Apple dating patent
This component has a heater that will activate to heat the substance that is sitting directly below it Apple’s method seems to be designed around not losing a lot of the substance inside of the chamber during the cooling process.

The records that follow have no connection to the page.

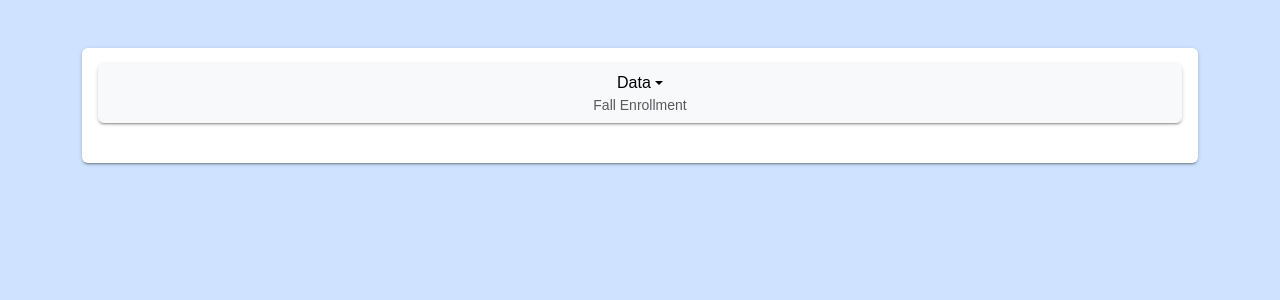
Repository: chancellor-w-whitaker/trying-context
Page: /
The author's editor kept a copy of each file at every save. The page is drawn from the files as they stood at one save, then again after the next save.
The browser window is 1280 px wide. The pictures show the whole page.
The page's requests for data from a server got no answer. Some web fonts or font styles are not loaded; a fallback is used. The project was rebuilt for these pictures with package versions that can differ from the ones it lists, and the page was loaded fresh each time. No one was signed in, and anything a server would have sent is missing. Also part of the build but not shown: vite.config.js.

Above is the page before, as saved 2024-01-14 16:28:01.

### src/main.jsx
// Bootstrap Bundle JS
import "bootstrap/dist/js/bootstrap.bundle.min";
// Bootstrap CSS
import "bootstrap/dist/css/bootstrap.min.css";
import ReactDOM from "react-dom/client";
import React from "react";

import { AppContextProvider } from "./AppContextProvider.jsx";
import { Container } from "./components/Container.jsx";
import App from "./App.jsx";
import "./index.css";

ReactDOM.createRoot(document.getElementById("root")).render(
  <React.StrictMode>
    <Container>
      <AppContextProvider>
        <App />
      </AppContextProvider>
    </Container>
  </React.StrictMode>
);

### src/AppContextProvider.jsx
import { startTransition, useCallback, useState, useMemo } from "react";

import { comparePreviousColumnFilters } from "./functions/comparePreviousColumnFilters";
import { returnColsWithValuesAndType } from "./functions/returnColsWithValuesAndType";
import { buildRelevantColumnFilters } from "./functions/buildRelevantColumnFilters";
import { useBodyBgVariant } from "./hooks/useBodyBgVariant";
import { AppContext } from "./contexts/AppContext";
import { fileNames } from "./constants/fileNames";
import { useJSON } from "./hooks/useJSON";

export const AppContextProvider = ({ children }) => {
  const value = useProvideGlobally();

  return <AppContext.Provider value={value}>{children}</AppContext.Provider>;
};

const useProvideGlobally = () => {
  useBodyBgVariant("primary-subtle");

  const [fileName, setFileName] = useState(fileNames[0].id);
  const [columnFilters, setColumnFilters] = useState({});

  const onFileChange = useCallback(
    ({ target: { value } }) => startTransition(() => setFileName(value)),
    [setFileName]
  );

  const onColumnFilterChange = useCallback(
    ({ target: { name: field, value } }) =>
      startTransition(() =>
        setColumnFilters((previousState) => {
          // destructure top object (looks like { field1: {}, field2: {}, ... })
          const nextState = { ...previousState };
          // destructure field object (looks like { checklist: {}, relevant })
          nextState[field] = { ...nextState[field] };
          // destructure checklist (looks like { value1: {}, value2: {}, ... })
          nextState[field].checklist = { ...nextState[field].checklist };

          const { relevant, checked } = nextState[field].checklist[value];
          // create new object for value and flip checked state
          nextState[field].checklist[value] = { checked: !checked, relevant };

          return nextState;
        })
      ),
    []
  );

  const onBeforeEnd = useCallback((json, setResult) => {
    const columns = returnColsWithValuesAndType(json);

    setColumnFilters((previousColumnFilters) => {
      const relevantColumnFilters = buildRelevantColumnFilters(columns);

      comparePreviousColumnFilters(
        previousColumnFilters,
        relevantColumnFilters
      );

      return relevantColumnFilters;
    });

    // object that maps key (field) to checklist
    // checklist: { type, list }
    // field (string)
    // type (string) ("checkbox" or "radio")
    // list: [{}, {}, {}] (or what about an object that maps value to item state? that might solve indexing issues deriving from managing arrays in state)
    // list element: { value, checked, disabled (or relevant, or just something to describe relevance to dataset) }

    // in the future, may need something to describe relevance to filtered dataset
    // remember, this operation doesn't have to be run until you close (or maybe even open) a checklist
    // and what about sorting a list by relevance when opening a checklist? should this be a stateful or visual operation?
    // making it stateful would probably make updating the state of the item easier because the item's index in the list wouldn't change

    setResult(json);
  }, []);

  const data = useJSON(`data/${fileName}.json`, onBeforeEnd);

  const dropdownMenuStyle = useMemo(() => ({ maxHeight: 300 }), []);

  return {
    onColumnFilterChange,
    dropdownMenuStyle,
    columnFilters,
    onFileChange,
    fileName,
    data,
  };
};

### src/components/Container.jsx
export const Container = ({ children }) => {
  return (
    <>
      <main className="container">
        <div className="my-3 p-3 bg-body rounded shadow-sm">{children}</div>
      </main>
    </>
  );
};

### src/App.jsx
import {
  DropdownButton,
  ListGroupItem,
  DropdownMenu,
  ListGroup,
  Dropdown,
} from "./components/ListComps";
import { useAppContext } from "./hooks/useAppContext";
import { toTitleCase } from "./functions/toTitleCase";
import { fileNames } from "./constants/fileNames";
import "./App.css";

const App = () => {
  const {
    onColumnFilterChange,
    dropdownMenuStyle,
    columnFilters,
    onFileChange,
    fileName,
  } = useAppContext();

  return (
    <>
      <div className="d-flex flex-column gap-4">
        <div className="d-flex flex-wrap gap-3">
          <Dropdown className="col">
            <DropdownButton
              className="w-100 shadow-sm hide-dropdown-toggle"
              data-bs-auto-close="outside"
              variant="light"
            >
              <span className="dropdown-toggle d-flex align-items-center justify-content-center">
                Data
              </span>
              <small className="d-block text-body-secondary">
                {fileNames.find(({ id }) => id === fileName).displayName}
              </small>
              {/* <span>
                <span className="dropdown-toggle d-flex align-items-center justify-content-center">
                  Data
                </span>
                <small className="d-block text-body-secondary">
                  {fileNames.find(({ id }) => id === fileName).displayName}
                </small>
              </span> */}
            </DropdownButton>
            <DropdownMenu
              className="shadow-sm overflow-y-scroll"
              style={dropdownMenuStyle}
            >
              <ListGroup className="list-group-flush">
                {fileNames.map(({ displayName, id }) => (
                  <ListGroupItem
                    checked={id === fileName}
                    onChange={onFileChange}
                    className="border-0"
                    type="radio"
                    name="file"
                    value={id}
                    key={id}
                  >
                    {displayName}
                  </ListGroupItem>
                ))}
              </ListGroup>
            </DropdownMenu>
          </Dropdown>
        </div>
        <div className="d-flex flex-wrap gap-3">
          {Object.entries(columnFilters).map(
            ([field, { relevant: fieldRelevance, checklist }]) =>
              fieldRelevance && (
                <Dropdown className="col" key={field}>
                  <DropdownButton
                    className="w-100 shadow-sm d-flex align-items-center justify-content-center"
                    data-bs-auto-close="outside"
                    variant="light"
                  >
                    {toTitleCase(field)}
                  </DropdownButton>
                  <DropdownMenu
                    className="shadow-sm overflow-y-scroll"
                    style={dropdownMenuStyle}
                  >
                    <ListGroup className="list-group-flush">
                      {Object.entries(checklist).map(
                        ([value, { relevant: valueRelevance, checked }]) => (
                          <ListGroupItem
                            className={`border-0${
                              !valueRelevance ? " opacity-50" : ""
                            }`}
                            onChange={onColumnFilterChange}
                            checked={checked}
                            type="checkbox"
                            value={value}
                            name={field}
                            key={value}
                          >
                            {value}
                          </ListGroupItem>
                        )
                      )}
                    </ListGroup>
                  </DropdownMenu>
                </Dropdown>
              )
          )}
        </div>
      </div>
    </>
  );
};

export default App;

### src/index.css
@font-face {
  font-family: poppins;
  font-style: normal;
  font-weight: 400;
  src: local("Poppins"),
    url(https://fonts.cdnfonts.com/s/16009/Poppins-Regular.woff) format("woff");
}
@font-face {
  font-family: poppins;
  font-style: normal;
  font-weight: 400;
  src: local("Poppins"),
    url(https://fonts.cdnfonts.com/s/16009/Poppins-Regular.woff) format("woff");
}
@font-face {
  font-family: poppins;
  font-style: italic;
  font-weight: 400;
  src: local("Poppins"),
    url(https://fonts.cdnfonts.com/s/16009/Poppins-Italic.woff) format("woff");
}
@font-face {
  font-family: poppins;
  font-style: italic;
  font-weight: 400;
  src: local("Poppins"),
    url(https://fonts.cdnfonts.com/s/16009/Poppins-Italic.woff) format("woff");
}
@font-face {
  font-family: poppins;
  font-style: normal;
  font-weight: 250;
  src: local("Poppins"),
    url(https://fonts.cdnfonts.com/s/16009/Poppins-Thin.woff) format("woff");
}
@font-face {
  font-family: poppins;
  font-style: normal;
  font-weight: 250;
  src: local("Poppins"),
    url(https://fonts.cdnfonts.com/s/16009/Poppins-Thin.woff) format("woff");
}
@font-face {
  font-family: poppins;
  font-style: italic;
  font-weight: 250;
  src: local("Poppins"),
    url(https://fonts.cdnfonts.com/s/16009/Poppins-ThinItalic.woff)
      format("woff");
}
@font-face {
  font-family: poppins;
  font-style: italic;
  font-weight: 250;
  src: local("Poppins"),
    url(https://fonts.cdnfonts.com/s/16009/Poppins-ThinItalic.woff)
      format("woff");
}
@font-face {
  font-family: poppins;
  font-style: normal;
  font-weight: 275;
  src: local("Poppins"),
    url(https://fonts.cdnfonts.com/s/16009/Poppins-ExtraLight.woff)
      format("woff");
}
@font-face {
  font-family: poppins;
  font-style: normal;
  font-weight: 275;
  src: local("Poppins"),
    url(https://fonts.cdnfonts.com/s/16009/Poppins-ExtraLight.woff)
      format("woff");
}
@font-face {
  font-family: poppins;
  font-style: italic;
  font-weight: 275;
  src: local("Poppins"),
    url(https://fonts.cdnfonts.com/s/16009/Poppins-ExtraLightItalic.woff)
      format("woff");
}
@font-face {
  font-family: poppins;
  font-style: italic;
  font-weight: 275;
  src: local("Poppins"),
    url(https://fonts.cdnfonts.com/s/16009/Poppins-ExtraLightItalic.woff)
      format("woff");
}
@font-face {
  font-family: poppins;
  font-style: normal;
  font-weight: 300;
  src: local("Poppins"),
    url(https://fonts.cdnfonts.com/s/16009/Poppins-Light.woff) format("woff");
}
@font-face {
  font-family: poppins;
  font-style: normal;
  font-weight: 300;
  src: local("Poppins"),
    url(https://fonts.cdnfonts.com/s/16009/Poppins-Light.woff) format("woff");
}
@font-face {
  font-family: poppins;
  font-style: italic;
  font-weight: 300;
  src: local("Poppins"),
    url(https://fonts.cdnfonts.com/s/16009/Poppins-LightItalic.woff)
      format("woff");
}
@font-face {
  font-family: poppins;
  font-style: italic;
  font-weight: 300;
  src: local("Poppins"),
    url(https://fonts.cdnfonts.com/s/16009/Poppins-LightItalic.woff)
      format("woff");
}
@font-face {
  font-family: poppins;
  font-style: normal;
  font-weight: 500;
  src: local("Poppins"),
    url(https://fonts.cdnfonts.com/s/16009/Poppins-Medium.woff) format("woff");
}
@font-face {
  font-family: poppins;
  font-style: normal;
  font-weight: 500;
  src: local("Poppins"),
    url(https://fonts.cdnfonts.com/s/16009/Poppins-Medium.woff) format("woff");
}
@font-face {
  font-family: poppins;
  font-style: italic;
  font-weight: 500;
  src: local("Poppins"),
    url(https://fonts.cdnfonts.com/s/16009/Poppins-MediumItalic.woff)
      format("woff");
}
@font-face {
  font-family: poppins;
  font-style: italic;
  font-weight: 500;
  src: local("Poppins"),
    url(https://fonts.cdnfonts.com/s/16009/Poppins-MediumItalic.woff)
      format("woff");
}
@font-face {
  font-family: poppins;
  font-style: normal;
  font-weight: 600;
  src: local("Poppins"),
    url(https://fonts.cdnfonts.com/s/16009/Poppins-SemiBold.woff) format("woff");
}
@font-face {
  font-family: poppins;
  font-style: normal;
  font-weight: 600;
  src: local("Poppins"),
    url(https://fonts.cdnfonts.com/s/16009/Poppins-SemiBold.woff) format("woff");
}
@font-face {
  font-family: poppins;
  font-style: italic;
  font-weight: 600;
  src: local("Poppins"),
    url(https://fonts.cdnfonts.com/s/16009/Poppins-SemiBoldItalic.woff)
      format("woff");
}
@font-face {
  font-family: poppins;
  font-style: italic;
  font-weight: 600;
  src: local("Poppins"),
    url(https://fonts.cdnfonts.com/s/16009/Poppins-SemiBoldItalic.woff)
      format("woff");
}
@font-face {
  font-family: poppins;
  font-style: normal;
  font-weight: 700;
  src: local("Poppins"),
    url(https://fonts.cdnfonts.com/s/16009/Poppins-Bold.woff) format("woff");
}
@font-face {
  font-family: poppins;
  font-style: normal;
  font-weight: 700;
  src: local("Poppins"),
    url(https://fonts.cdnfonts.com/s/16009/Poppins-Bold.woff) format("woff");
}
@font-face {
  font-family: poppins;
  font-style: italic;
  font-weight: 700;
  src: local("Poppins"),
    url(https://fonts.cdnfonts.com/s/16009/Poppins-BoldItalic.woff)
      format("woff");
}
@font-face {
  font-family: poppins;
  font-style: italic;
  font-weight: 700;
  src: local("Poppins"),
    url(https://fonts.cdnfonts.com/s/16009/Poppins-BoldItalic.woff)
      format("woff");
}
@font-face {
  font-family: poppins;
  font-style: normal;
  font-weight: 800;
  src: local("Poppins"),
    url(https://fonts.cdnfonts.com/s/16009/Poppins-ExtraBold.woff)
      format("woff");
}
@font-face {
  font-family: poppins;
  font-style: normal;
  font-weight: 800;
  src: local("Poppins"),
    url(https://fonts.cdnfonts.com/s/16009/Poppins-ExtraBold.woff)
      format("woff");
}
@font-face {
  font-family: poppins;
  font-style: italic;
  font-weight: 800;
  src: local("Poppins"),
    url(https://fonts.cdnfonts.com/s/16009/Poppins-ExtraBoldItalic.woff)
      format("woff");
}
@font-face {
  font-family: poppins;
  font-style: italic;
  font-weight: 800;
  src: local("Poppins"),
    url(https://fonts.cdnfonts.com/s/16009/Poppins-ExtraBoldItalic.woff)
      format("woff");
}
@font-face {
  font-family: poppins;
  font-style: normal;
  font-weight: 900;
  src: local("Poppins"),
    url(https://fonts.cdnfonts.com/s/16009/Poppins-Black.woff) format("woff");
}
@font-face {
  font-family: poppins;
  font-style: normal;
  font-weight: 900;
  src: local("Poppins"),
    url(https://fonts.cdnfonts.com/s/16009/Poppins-Black.woff) format("woff");
}
@font-face {
  font-family: poppins;
  font-style: italic;
  font-weight: 900;
  src: local("Poppins"),
    url(https://fonts.cdnfonts.com/s/16009/Poppins-BlackItalic.woff)
      format("woff");
}
@font-face {
  font-family: poppins;
  font-style: italic;
  font-weight: 900;
  src: local("Poppins"),
    url(https://fonts.cdnfonts.com/s/16009/Poppins-BlackItalic.woff)
      format("woff");
}

:root,
[data-bs-theme="light"] {
  --bs-font-sans-serif: "Poppins", sans-serif;

  --bs-box-shadow: 0px 3px 3px -2px rgba(0, 0, 0, 0.2),
    0px 3px 4px 0px rgba(0, 0, 0, 0.14), 0px 1px 8px 0px rgba(0, 0, 0, 0.12);
  --bs-box-shadow-sm: 0px 3px 1px -2px rgba(0, 0, 0, 0.2),
    0px 2px 2px 0px rgba(0, 0, 0, 0.14), 0px 1px 5px 0px rgba(0, 0, 0, 0.12);
  --bs-box-shadow-lg: 0px 2px 4px -1px rgba(0, 0, 0, 0.2),
    0px 4px 5px 0px rgba(0, 0, 0, 0.14), 0px 1px 10px 0px rgba(0, 0, 0, 0.12);
}

body {
  overflow-y: scroll;
}

.hide-dropdown-toggle::after {
  display: none;
}

### src/functions/comparePreviousColumnFilters.js
export const comparePreviousColumnFilters = (previousState, nextState) => {
  Object.entries(previousState).forEach(([field, { checklist }]) => {
    if (!(field in nextState)) {
      nextState[field] = {
        checklist: Object.fromEntries(
          Object.entries(checklist).map(([value, { checked }]) => [
            value,
            { relevant: false, checked },
          ])
        ),
        relevant: false,
      };
    } else {
      Object.entries(checklist).forEach(([value, { checked }]) => {
        const nextChecklist = nextState[field].checklist;

        if (value in nextChecklist) {
          nextChecklist[value].checked = checked;
        } else {
          nextChecklist[value] = { relevant: false, checked };
        }
      });
    }
  });
};

### src/functions/returnColsWithValuesAndType.js
const loopDataAndDeriveColProperties = (data) => {
  const fieldToColumn = {};

  data.forEach((row) => {
    Object.keys(row).forEach((field) => {
      if (!(field in fieldToColumn)) {
        fieldToColumn[field] = { values: new Set(), types: {} };
      }

      const { values, types } = fieldToColumn[field];

      const value = row[field];
      values.add(value);

      const type = typeof value;
      if (!(type in types)) types[type] = 0;
      types[type] += 1;
    });
  });

  return fieldToColumn;
};

export const returnColsWithValuesAndType = (data) => {
  const fieldToColumn = loopDataAndDeriveColProperties(data);

  return Object.entries(fieldToColumn).map(([field, { values, types }]) => ({
    type: Object.entries(types)
      .sort((arrA, arrB) => arrB[1] - arrA[1])
      .find(([type]) => type === "string" || type === "number")[0],
    values: [...values].sort(),
    field,
  }));
};

### src/functions/buildRelevantColumnFilters.js
export const buildRelevantColumnFilters = (columns) => {
  return Object.fromEntries(
    columns
      .filter(({ type }) => type === "string")
      .map(({ values, field }) => [
        field,
        {
          checklist: Object.fromEntries(
            values.map((value) => [value, { relevant: true, checked: true }])
          ),
          relevant: true,
        },
      ])
  );
};

### src/hooks/useBodyBgVariant.jsx
import { useEffect } from "react";

export const useBodyBgVariant = (variant) => {
  useEffect(() => {
    document.body.classList.add(`bg-${variant}`);

    return () => {
      document.body.classList.remove(`bg-${variant}`);
    };
  }, [variant]);
};

### src/constants/fileNames.js
export const fileNames = [
  { displayName: "Fall Enrollment", id: "fall" },
  { displayName: "Spring Enrollment", id: "spring" },
  { displayName: "Summer Enrollment", id: "summer" },
  { displayName: "Degrees Awarded", id: "degrees" },
  { displayName: "Retention Rates", id: "retention" },
  { displayName: "Graduation Rates", id: "graduation" },
  { displayName: "Credit Hours", id: "hours" },
];

### src/hooks/useJSON.jsx
import { useEffect } from "react";
import { useState } from "react";

export const useJSON = (url, onBeforeEnd) => {
  const [result, setResult] = useState(null);

  useEffect(() => {
    if (url) {
      let ignore = false;

      fetch(url)
        .then((response) => response.json())
        .then((json) => {
          if (!ignore) {
            typeof onBeforeEnd === "function"
              ? onBeforeEnd(json, setResult)
              : setResult(json);
          }
        });

      return () => {
        ignore = true;
      };
    }
  }, [url, onBeforeEnd]);

  return result;
};

### src/components/ListComps.jsx
import { memo } from "react";

export const Dropdown = ({ className = "", ...rest }) => {
  return (
    <>
      <div className={`dropdown ${className}`.trimEnd()} {...rest}></div>
    </>
  );
};

export const DropdownButton = memo(
  ({ variant = "secondary", className = "", ...rest }) => {
    return (
      <>
        <button
          className={`btn btn-${variant} dropdown-toggle ${className}`.trimEnd()}
          {...rest}
          data-bs-toggle="dropdown"
          aria-expanded="false"
          type="button"
        ></button>
      </>
    );
  }
);

DropdownButton.displayName = "DropdownButton";

export const DropdownMenu = ({ className = "", ...rest }) => {
  return (
    <>
      <ul className={`dropdown-menu ${className}`.trimEnd()} {...rest}></ul>
    </>
  );
};

export const ListGroup = ({ className = "", ...rest }) => {
  return (
    <>
      <div className={`list-group ${className}`.trimEnd()} {...rest}></div>
    </>
  );
};

export const ListGroupItem = memo(
  ({
    type = "checkbox",
    className = "",
    onChange,
    children,
    checked,
    value,
    name,
  }) => {
    return (
      <>
        <label
          className={`list-group-item d-flex gap-2 ${className}`.trimEnd()}
        >
          <input
            className="form-check-input flex-shrink-0"
            {...{ onChange, checked, value, type, name }}
          />
          <span>{children}</span>
        </label>
      </>
    );
  }
);

ListGroupItem.displayName = "ListGroupItem";

### src/hooks/useAppContext.jsx
import { useContext } from "react";

import { AppContext } from "../contexts/AppContext";

export const useAppContext = () => useContext(AppContext);

### src/functions/toTitleCase.js
import { Str } from "@supercharge/strings";

export const toTitleCase = (string) => Str(string).pascal().words().join(" ");

Loaded but not shown: index.html (common file); src/contexts/AppContext.jsx (common file); src/App.css (common file)

After the next save:
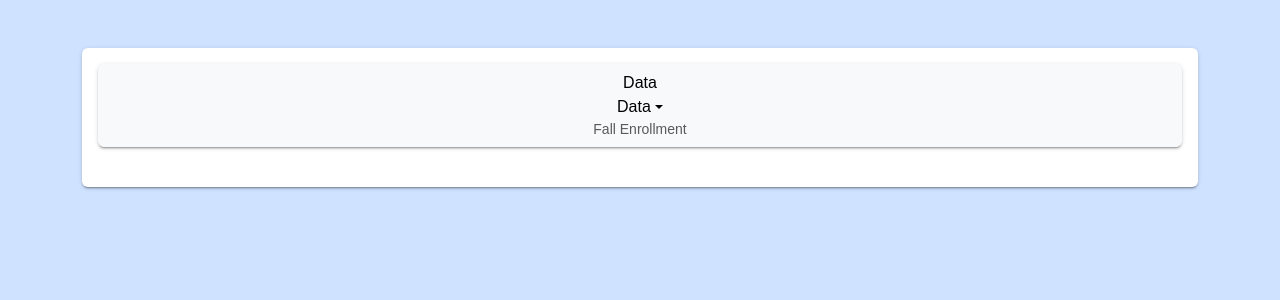
Saved 3 min 5 s later.
--- a/src/App.jsx
+++ b/src/App.jsx
@@ -29,6 +29,7 @@
               data-bs-auto-close="outside"
               variant="light"
             >
+              Data
               <span className="dropdown-toggle d-flex align-items-center justify-content-center">
                 Data
               </span>

After the save that followed:
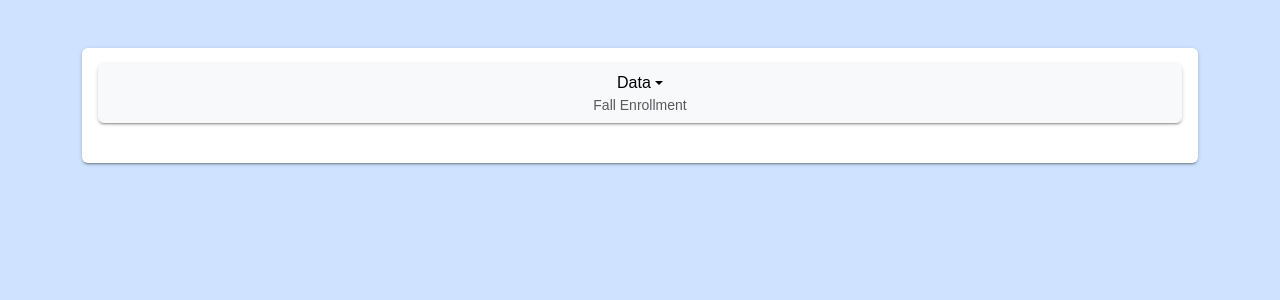
Saved 46 s later.
--- a/src/App.jsx
+++ b/src/App.jsx
@@ -29,7 +29,6 @@
               data-bs-auto-close="outside"
               variant="light"
             >
-              Data
               <span className="dropdown-toggle d-flex align-items-center justify-content-center">
                 Data
               </span>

The e-cigarette is described in the patent having a cylindrical shape, thermal jacket and a body unit as well as a lid.“If I were a juror, I wouldn’t know what to do,” Kennedy said. “Nobody buys a car, even a Beetle, just because if its look,” he said.Sullivan conceded that in this example, VW might be entitled to most of the profits from a rival who copies the look of a Beetle or a Corvette. “What if it got two miles to a gallon and broke down every 50 miles?“It may be nobody wants to really pay much for the innards of the Corvette or the Beetle,” she said. ”For its part, Apple’s lawyers argued that the justices should stick with the old law and award the total profits to a company whose patented designs were copied by a rival.Samsung’s own documents in this case show that officials of the South Korean firm sought to create something like the i Phone, Apple attorney Seth Waxman said.The pages outline plans for a temperature-regulated plate inside a chamber that heats up a substance to form a vapor.‘A chamber body is to receive therein a substance that is to be vaporized or sublimated into a vapor,’ reads the patent.‘A plate whose bottom face rests on the substance inside the chamber body is temperature regulated, e.g., using a heater therein, which releases heat directly above the substance that lies below.’‘The plate slides downward as the substance is consumed by vaporization or sublimation.’Apple’s potential e-cigarette is described as having a cylindrical shape, thermal jacket and a body unit as well as a lid.
The patent also makes a suggestion that the substance placed in the vaporizer could be either a ‘solid precursor’ or a ‘liquid chemical’, which has some questioning if this unit will be used as a marijuana vaporizer.
Last week, a federal appeals court in Washington upheld a separate $120-million verdict against Samsung for infringing other parts of Apple’s i Phone patents.
Apple's been coasting on the success of the i Phone for years, but as we've previously written, the company desperately needs to put out a new and truly innovative product soon if it plans to keep up with the competition.
Patent law dating from 1887 says that infringing the design of “any article of manufacture …
shall be liable to the owner to the extent of his total profit.”Most of the justices seemed troubled by the “total profits” rule, but several said they were not certain of what to do.
The document also indicates that the unit could be used for both a ‘solid precursor’ and a ‘liquid chemical’, suggesting Apple could market if for marijuana use.